Obama started weaving the lengthy pie anecdote into his stump speech Thursday night in Ohio, telling audiences that the owner of Fireside, who served Obama and Strickland their pie slices, is a Republican disenchanted with the direction of the country.
[cnn-photo-caption image= http://i2.cdn.turner.com/cnn/2008/images/09/24/art.voteing.md.gi.jpg caption="A major Virginia supporter of McCain drew controversy when he compared Barack Obama and Osama bin Laden."] If John McCain is as serious as he says about running a "respectful" campaign against an opponent he considers "a decent person," word hasn't yet trickled down to his newly opened storefront field office in Gainesville, Virginia.
WASHINGTON (CNN) - Georgia Rep. John Lewis said late Saturday that controversial remarks he made comparing the feeling at recent Republican rallies to those of segregationist George Wallace were misinterpreted.
The civil rights icon issued a statement Saturday evening which said a "careful review" of his remarks made earlier in the day "would reveal that I did not compare Sen. John McCain or Gov. Sarah Palin to George Wallace."
McCain said Lewis' earlier statement was "a brazen and baseless attack" and called on Sen. Barack Obama to repudiate it.
Lewis had said earlier that he was "deeply disturbed by the negative tone of the McCain-Palin campaign" and that the Republican running mates are "playing with fire."

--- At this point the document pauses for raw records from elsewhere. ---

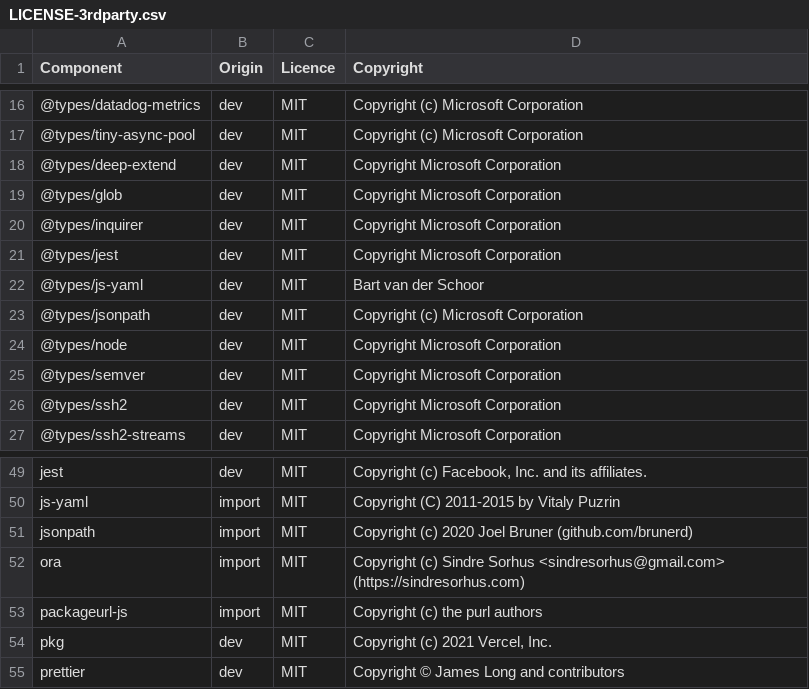
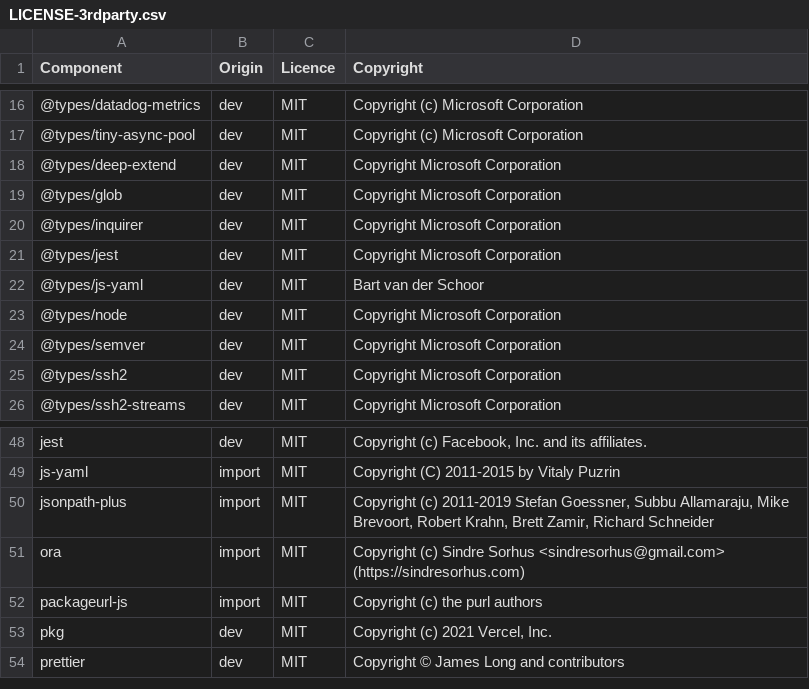
Before and after one commit to DataDog/datadog-ci, a CSV file: LICENSE-3rdparty.csv, drawn as a sheet; only a part is shown, gaps mark what is left out.

```diff
--- a/LICENSE-3rdparty.csv
+++ b/LICENSE-3rdparty.csv
@@ -22,3 +22,2 @@ Component,Origin,Licence,Copyright
 @types/js-yaml,dev,MIT,Bart van der Schoor
-@types/jsonpath,dev,MIT,Copyright (c) Microsoft Corporation
 @types/node,dev,MIT,Copyright Microsoft Corporation
@@ -50,3 +49,3 @@ jest,dev,MIT,"Copyright (c) Facebook, Inc. and its affiliates."
 js-yaml,import,MIT,Copyright (C) 2011-2015 by Vitaly Puzrin
-jsonpath,import,MIT,Copyright (c) 2020 Joel Bruner (github.com/brunerd)
+jsonpath-plus,import,MIT,"Copyright (c) 2011-2019 Stefan Goessner, Subbu Allamaraju, Mike Brevoort, Robert Krahn, Brett Zamir, Richard Schneider"
 ora,import,MIT,Copyright (c) Sindre Sorhus <sindresorhus@gmail.com> (https://sindresorhus.com)
```
Also changed, not shown: 3 other files.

"What I am seeing reminds me too much of another destructive period in American history. Sen. McCain and Gov. Palin are sowing the seeds of hatred and division, and there is no need for this hostility in our political discourse," Lewis said in a statement.
[cnn-photo-caption image= http://i2.cdn.turner.com/cnn/2008/images/10/12/art.mccainrally01.gi.jpg caption="A passionate McCain supporter at a Davenport, Iowa rally this week."] (CNN) - With recent polls showing Sen. Barack Obama's lead increasing nationwide and in several GOP-leaning states, some Republicans attending John McCain-Sarah Palin campaign rallies are showing a new emotion: rage.

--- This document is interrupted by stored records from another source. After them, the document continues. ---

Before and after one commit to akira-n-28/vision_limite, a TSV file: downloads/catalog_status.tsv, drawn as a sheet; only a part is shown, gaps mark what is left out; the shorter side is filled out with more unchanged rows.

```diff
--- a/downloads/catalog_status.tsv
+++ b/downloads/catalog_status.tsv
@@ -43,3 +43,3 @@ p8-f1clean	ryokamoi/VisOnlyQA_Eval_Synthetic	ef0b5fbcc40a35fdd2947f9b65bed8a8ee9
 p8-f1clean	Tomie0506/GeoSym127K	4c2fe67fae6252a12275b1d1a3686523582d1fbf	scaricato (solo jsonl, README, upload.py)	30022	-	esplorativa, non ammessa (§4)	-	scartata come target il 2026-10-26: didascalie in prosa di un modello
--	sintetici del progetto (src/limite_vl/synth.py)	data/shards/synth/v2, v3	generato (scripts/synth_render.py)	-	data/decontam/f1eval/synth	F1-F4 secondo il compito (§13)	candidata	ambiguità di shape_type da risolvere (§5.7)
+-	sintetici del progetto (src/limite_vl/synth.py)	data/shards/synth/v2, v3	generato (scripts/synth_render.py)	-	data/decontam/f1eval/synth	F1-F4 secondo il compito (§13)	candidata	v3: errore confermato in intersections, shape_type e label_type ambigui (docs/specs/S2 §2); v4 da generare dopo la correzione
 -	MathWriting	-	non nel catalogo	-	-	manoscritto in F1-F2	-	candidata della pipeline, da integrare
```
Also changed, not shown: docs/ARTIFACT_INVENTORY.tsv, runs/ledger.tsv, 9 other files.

At a rally in Minnesota on Friday, a woman told McCain: "I don't trust Obama. I have read about him and he's an Arab."
McCain shook his head and said, "No ma'am, no ma'am. He's a decent family man...[a] citizen that I just happen to have disagreements with on fundamental issues. That's what this campaign is all about."
One man at the rally said he was "scared of an Obama presidency." McCain later told the man he should not fear Obama.
"I want to be president of the United States, and I don't want Obama to be," he said. "But I have to tell you, I have to tell you, he is a decent person, and a person that you do not have to be scared as President of the United States."
McCain's response was met with boos from the crowd.
Watch: Rising anger at McCain rallies
When asked about these outbursts, McCain campaign manager Rick Davis said that he didn't know who those people were and if they were there as supporters or to disrupt the rallies.